=== EXTRACTED RECORDS ===

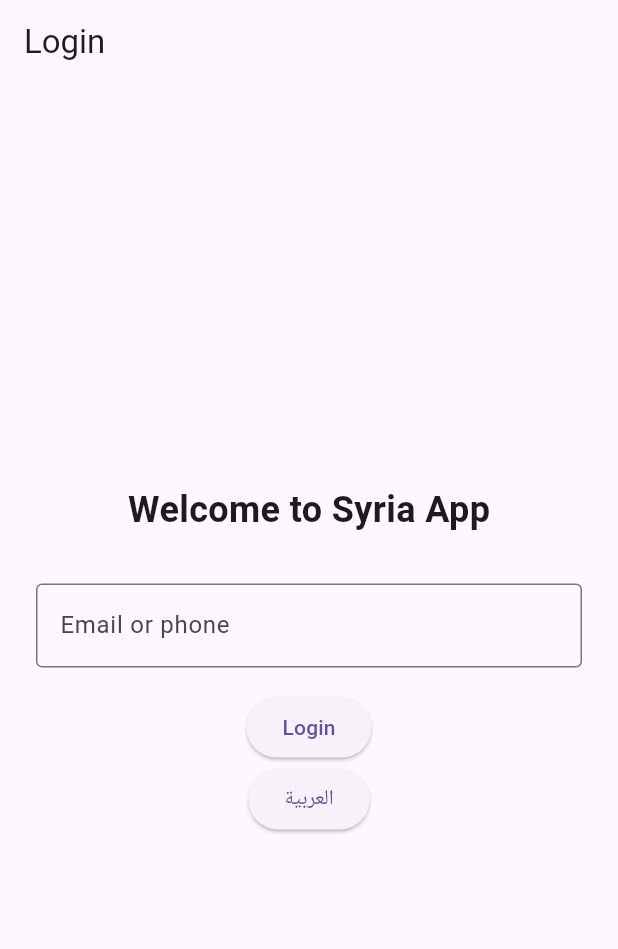
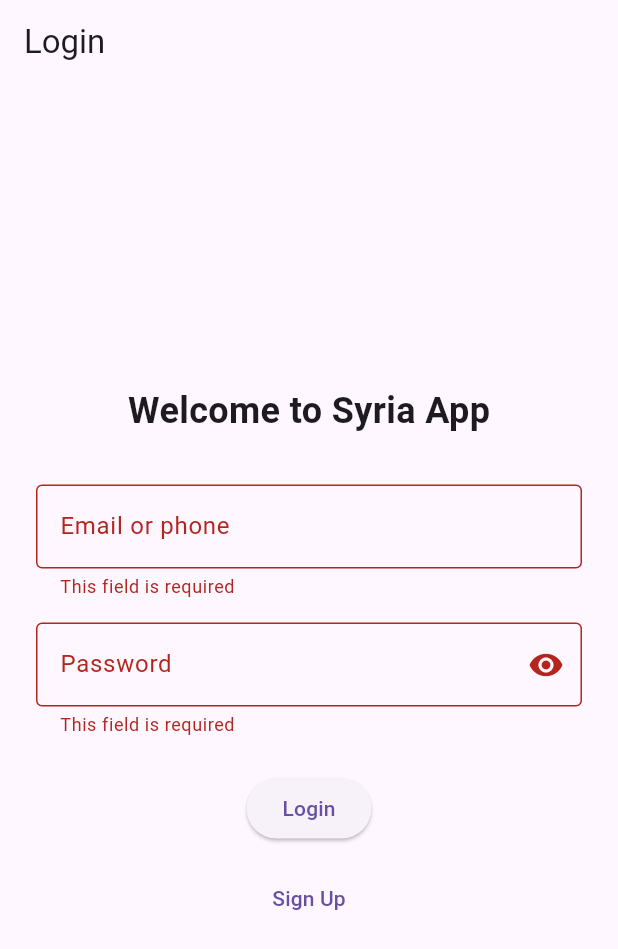
Before and after one commit to teknotok/syria_app, a Flutter app: the screen it shows after launch, after a tap on "Login", on a phone screen of 412 x 824 dp. Shown: the top 949 px of the screen. Run offline on Flutter 3.47's test engine with Material 3 defaults, Android fonts, the light colour scheme and no system bars; our stand-ins replace easy_localization.

Commit message:
add sign up page and button

```diff
--- a/assets/translations/ar.json
+++ b/assets/translations/ar.json
@@ -3,5 +3,9 @@
   "login": "تسجيل الدخول",
   "email_or_phone": "البريد أو رقم الهاتف",
   "password": "كلمة المرور",
-  "welcome": "أهلاً بك في تطبيق سوريا"
+  "welcome": "أهلاً بك في تطبيق سوريا",
+  "field_required": "هذا الحقل مطلوب",
+  "sign_up": "تسجيل حساب جديد",
+  "confirm_password": "تأكيد كلمة المرور",
+  "signup_success": "تم تسجيل الحساب بنجاح"
 }
--- a/assets/translations/en.json
+++ b/assets/translations/en.json
@@ -3,5 +3,9 @@
   "login": "Login",
   "email_or_phone": "Email or phone",
   "password": "Password",
-  "welcome": "Welcome to Syria App"
+  "welcome": "Welcome to Syria App",
+  "field_required": "This field is required",
+  "sign_up": "Sign Up",
+  "confirm_password": "Confirm Password",
+  "signup_success": "Account registered successfully"
 }
--- a/lib/features/auth/login_screen.dart
+++ b/lib/features/auth/login_screen.dart
@@ -1,8 +1,17 @@
 import 'package:flutter/material.dart';
 import 'package:easy_localization/easy_localization.dart';
+import 'sign_up_screen.dart';
 
-class LoginScreen extends StatelessWidget {
+class LoginScreen extends StatefulWidget {
   const LoginScreen({super.key});
+
+  @override
+  State<LoginScreen> createState() => _LoginScreenState();
+}
+
+class _LoginScreenState extends State<LoginScreen> {
+  final _formKey = GlobalKey<FormState>();
+  bool _obscurePassword = true;
 
   @override
   Widget build(BuildContext context) {
@@ -10,32 +19,66 @@ class LoginScreen extends StatelessWidget {
       appBar: AppBar(title: Text(tr('login'))),
       body: Padding(
         padding: const EdgeInsets.all(24.0),
+        child: Form(
+          key: _formKey,
           child: Column(
             mainAxisAlignment: MainAxisAlignment.center,
             children: [
-            Text(tr('welcome'), style: TextStyle(fontSize: 24, fontWeight: FontWeight.bold)),
+              Text(
+                tr('welcome'),
+                style: const TextStyle(fontSize: 24, fontWeight: FontWeight.bold),
+              ),
               const SizedBox(height: 32),
-            TextField(
-              decoration: InputDecoration(labelText: tr('email_or_phone'), border: OutlineInputBorder()),
+              TextFormField(
+                decoration: InputDecoration(
+                  labelText: tr('email_or_phone'),
+                  border: const OutlineInputBorder(),
+                ),
+                validator: (value) =>
+                    value == null || value.isEmpty ? tr('field_required') : null,
               ),
               const SizedBox(height: 16),
+              TextFormField(
+                decoration: InputDecoration(
+                  labelText: tr('password'),
+                  border: const OutlineInputBorder(),
+                  suffixIcon: IconButton(
+                    icon: Icon(
+                      _obscurePassword ? Icons.visibility : Icons.visibility_off,
+                    ),
+                    onPressed: () {
+                      setState(() {
+                        _obscurePassword = !_obscurePassword;
+                      });
+                    },
+                  ),
+                ),
+                obscureText: _obscurePassword,
+                validator: (value) =>
+                    value == null || value.isEmpty ? tr('field_required') : null,
+              ),
+              const SizedBox(height: 24),
               ElevatedButton(
                 onPressed: () {
-                // ستكمل هنا لاحقاً عملية تسجيل الدخول
+                  if (_formKey.currentState!.validate()) {
+                    // تحقق من الدخول - أكمل لاحقاً
+                  }
                 },
                 child: Text(tr('login')),
               ),
-            ElevatedButton(
+              const SizedBox(height: 12),
+              TextButton(
                 onPressed: () {
-                if (context.locale.languageCode == 'ar') {
-                  context.setLocale(const Locale('en'));
-                } else {
-                  context.setLocale(const Locale('ar'));
-                }
+                  // انتقل إلى صفحة التسجيل
+                  Navigator.push(
+                    context,
+                    MaterialPageRoute(builder: (context) => const SignUpScreen()),
+                  );
                 },
-              child: Text(context.locale.languageCode == 'ar' ? 'English' : 'العربية'),
+                child: Text(tr('sign_up')),
               ),
             ],
+          ),
         ),
       ),
     );
```
Also changed, not shown: lib/features/auth/sign_up_screen.dart (added, +58 -0 lines). Lines whose indentation alone changed are shown as unchanged.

===

[TASK BRIEF] Write out the material above precisely, leaving each picture behind.

[ANSWER AREA]
Before and after one commit to teknotok/syria_app, a Flutter app: the screen it shows after launch, after a tap on "Login", on a phone screen of 412 x 824 dp. Shown: the top 949 px of the screen. Run offline on Flutter 3.47's test engine with Material 3 defaults, Android fonts, the light colour scheme and no system bars; our stand-ins replace easy_localization.

Commit message:
add sign up page and button

```diff
--- a/assets/translations/ar.json
+++ b/assets/translations/ar.json
@@ -3,5 +3,9 @@
   "login": "تسجيل الدخول",
   "email_or_phone": "البريد أو رقم الهاتف",
   "password": "كلمة المرور",
-  "welcome": "أهلاً بك في تطبيق سوريا"
+  "welcome": "أهلاً بك في تطبيق سوريا",
+  "field_required": "هذا الحقل مطلوب",
+  "sign_up": "تسجيل حساب جديد",
+  "confirm_password": "تأكيد كلمة المرور",
+  "signup_success": "تم تسجيل الحساب بنجاح"
 }
--- a/assets/translations/en.json
+++ b/assets/translations/en.json
@@ -3,5 +3,9 @@
   "login": "Login",
   "email_or_phone": "Email or phone",
   "password": "Password",
-  "welcome": "Welcome to Syria App"
+  "welcome": "Welcome to Syria App",
+  "field_required": "This field is required",
+  "sign_up": "Sign Up",
+  "confirm_password": "Confirm Password",
+  "signup_success": "Account registered successfully"
 }
--- a/lib/features/auth/login_screen.dart
+++ b/lib/features/auth/login_screen.dart
@@ -1,8 +1,17 @@
 import 'package:flutter/material.dart';
 import 'package:easy_localization/easy_localization.dart';
+import 'sign_up_screen.dart';
 
-class LoginScreen extends StatelessWidget {
+class LoginScreen extends StatefulWidget {
   const LoginScreen({super.key});
+
+  @override
+  State<LoginScreen> createState() => _LoginScreenState();
+}
+
+class _LoginScreenState extends State<LoginScreen> {
+  final _formKey = GlobalKey<FormState>();
+  bool _obscurePassword = true;
 
   @override
   Widget build(BuildContext context) {
@@ -10,32 +19,66 @@ class LoginScreen extends StatelessWidget {
       appBar: AppBar(title: Text(tr('login'))),
       body: Padding(
         padding: const EdgeInsets.all(24.0),
+        child: Form(
+          key: _formKey,
           child: Column(
             mainAxisAlignment: MainAxisAlignment.center,
             children: [
-            Text(tr('welcome'), style: TextStyle(fontSize: 24, fontWeight: FontWeight.bold)),
+              Text(
+                tr('welcome'),
+                style: const TextStyle(fontSize: 24, fontWeight: FontWeight.bold),
+              ),
               const SizedBox(height: 32),
-            TextField(
-              decoration: InputDecoration(labelText: tr('email_or_phone'), border: OutlineInputBorder()),
+              TextFormField(
+                decoration: InputDecoration(
+                  labelText: tr('email_or_phone'),
+                  border: const OutlineInputBorder(),
+                ),
+                validator: (value) =>
+                    value == null || value.isEmpty ? tr('field_required') : null,
               ),
               const SizedBox(height: 16),
+              TextFormField(
+                decoration: InputDecoration(
+                  labelText: tr('password'),
+                  border: const OutlineInputBorder(),
+                  suffixIcon: IconButton(
+                    icon: Icon(
+                      _obscurePassword ? Icons.visibility : Icons.visibility_off,
+                    ),
+                    onPressed: () {
+                      setState(() {
+                        _obscurePassword = !_obscurePassword;
+                      });
+                    },
+                  ),
+                ),
+                obscureText: _obscurePassword,
+                validator: (value) =>
+                    value == null || value.isEmpty ? tr('field_required') : null,
+              ),
+              const SizedBox(height: 24),
               ElevatedButton(
                 onPressed: () {
-                // ستكمل هنا لاحقاً عملية تسجيل الدخول
+                  if (_formKey.currentState!.validate()) {
+                    // تحقق من الدخول - أكمل لاحقاً
+                  }
                 },
                 child: Text(tr('login')),
               ),
-            ElevatedButton(
+              const SizedBox(height: 12),
+              TextButton(
                 onPressed: () {
-                if (context.locale.languageCode == 'ar') {
-                  context.setLocale(const Locale('en'));
-                } else {
-                  context.setLocale(const Locale('ar'));
-                }
+                  // انتقل إلى صفحة التسجيل
+                  Navigator.push(
+                    context,
+                    MaterialPageRoute(builder: (context) => const SignUpScreen()),
+                  );
                 },
-              child: Text(context.locale.languageCode == 'ar' ? 'English' : 'العربية'),
+                child: Text(tr('sign_up')),
               ),
             ],
+          ),
         ),
       ),
     );
```
Also changed, not shown: lib/features/auth/sign_up_screen.dart (added, +58 -0 lines). Lines whose indentation alone changed are shown as unchanged.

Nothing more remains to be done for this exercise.